Another interesting factor about ANNs is that even though we increased the number of neurons beyond the number of the samples, our network did not suffer from the bad effects of over-fitting. Over-fitting is usually problematic when we have a non-representative training dataset. This usually happens when there is a lot of variance in the data due to the external noise. By external noise, we mean the non-interesting variance that is not part of the data structure itself. People who work with time-series signals that have a low signal to noise ratio (SNR), e.g. EGG and fMRI, usually prefer to use simpler Machine Learning methods such as SVMs and Ridge Regression because over-parameterized ANNs are usually driven toward fitting the external noise instead of the signal (Which is a very bad side effect of over-fitting).

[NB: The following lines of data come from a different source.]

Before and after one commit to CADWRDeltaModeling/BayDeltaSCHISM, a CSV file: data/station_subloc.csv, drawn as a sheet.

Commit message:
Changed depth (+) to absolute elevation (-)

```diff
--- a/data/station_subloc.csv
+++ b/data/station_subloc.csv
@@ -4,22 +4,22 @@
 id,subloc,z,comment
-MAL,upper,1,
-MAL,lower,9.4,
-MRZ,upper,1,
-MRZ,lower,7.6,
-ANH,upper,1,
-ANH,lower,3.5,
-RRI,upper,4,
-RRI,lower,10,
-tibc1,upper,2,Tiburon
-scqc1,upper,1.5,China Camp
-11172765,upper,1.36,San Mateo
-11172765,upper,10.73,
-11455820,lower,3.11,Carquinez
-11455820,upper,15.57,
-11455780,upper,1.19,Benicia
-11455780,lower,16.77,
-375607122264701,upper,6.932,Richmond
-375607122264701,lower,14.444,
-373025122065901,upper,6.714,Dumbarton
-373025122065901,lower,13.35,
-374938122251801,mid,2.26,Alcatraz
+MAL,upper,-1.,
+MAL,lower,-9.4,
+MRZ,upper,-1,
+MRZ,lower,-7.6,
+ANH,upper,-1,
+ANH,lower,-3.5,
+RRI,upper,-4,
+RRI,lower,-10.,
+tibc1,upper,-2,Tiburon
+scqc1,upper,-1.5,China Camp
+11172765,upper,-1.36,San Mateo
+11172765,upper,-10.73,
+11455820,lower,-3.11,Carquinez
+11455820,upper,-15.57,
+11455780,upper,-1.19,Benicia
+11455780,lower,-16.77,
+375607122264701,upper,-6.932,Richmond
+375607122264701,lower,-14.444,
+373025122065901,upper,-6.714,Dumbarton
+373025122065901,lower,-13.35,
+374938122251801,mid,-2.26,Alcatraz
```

In contrast, in the deep learning world, over-parameterized ANNs seems to be the norm, especially for those working in vision and NLP fields because their training datasets are usually large, representative, and clean. Since the training datasets in those fields are large and include a wide range of structural variation (i.e training datasets are representative of testing datasets), it is no surprise that deep learning networks like CNNs, GANs, and Transformers are capable of learning to classify and generate new variations of interpolate-able unseen data. This is similar to our example where the ANN was able to successfully predict the unseen odd numbers that were within the range of the training set.
In conclusion, we attribute the success of ANNs in vision and NLP fields to their good interpolation capability, especially when they are fed with large and representative training datasets. We also argue that rule learning and extrapolation beyond the training range are ANNs’ weak points.
At Brainxyz, our focus is on learning algorithms that are capable to learn and generalize in a controllable manner. We also aim for biological plausibility and efficiency. In the future articles, we will test and compare PHUN, our in-progress novel ML algorithm, with ANNs and other ML types. Please stay tuned with us.
- ML: Machine Learning
- ANNs: Artificial Neural Networks
- CNN: Convolution al Neural Networks
- SVMs: Support Vector Machine
- GANs: Generative Adversarial Networks
- GPT-3: Generative Pre-Training
- NLP: Natural Language Processing
- PHUN: Predictive Hebbian Unified Neurons.
- fMRI: Functional Magnetic Resonance
- EEG: ElectroEncephaloGram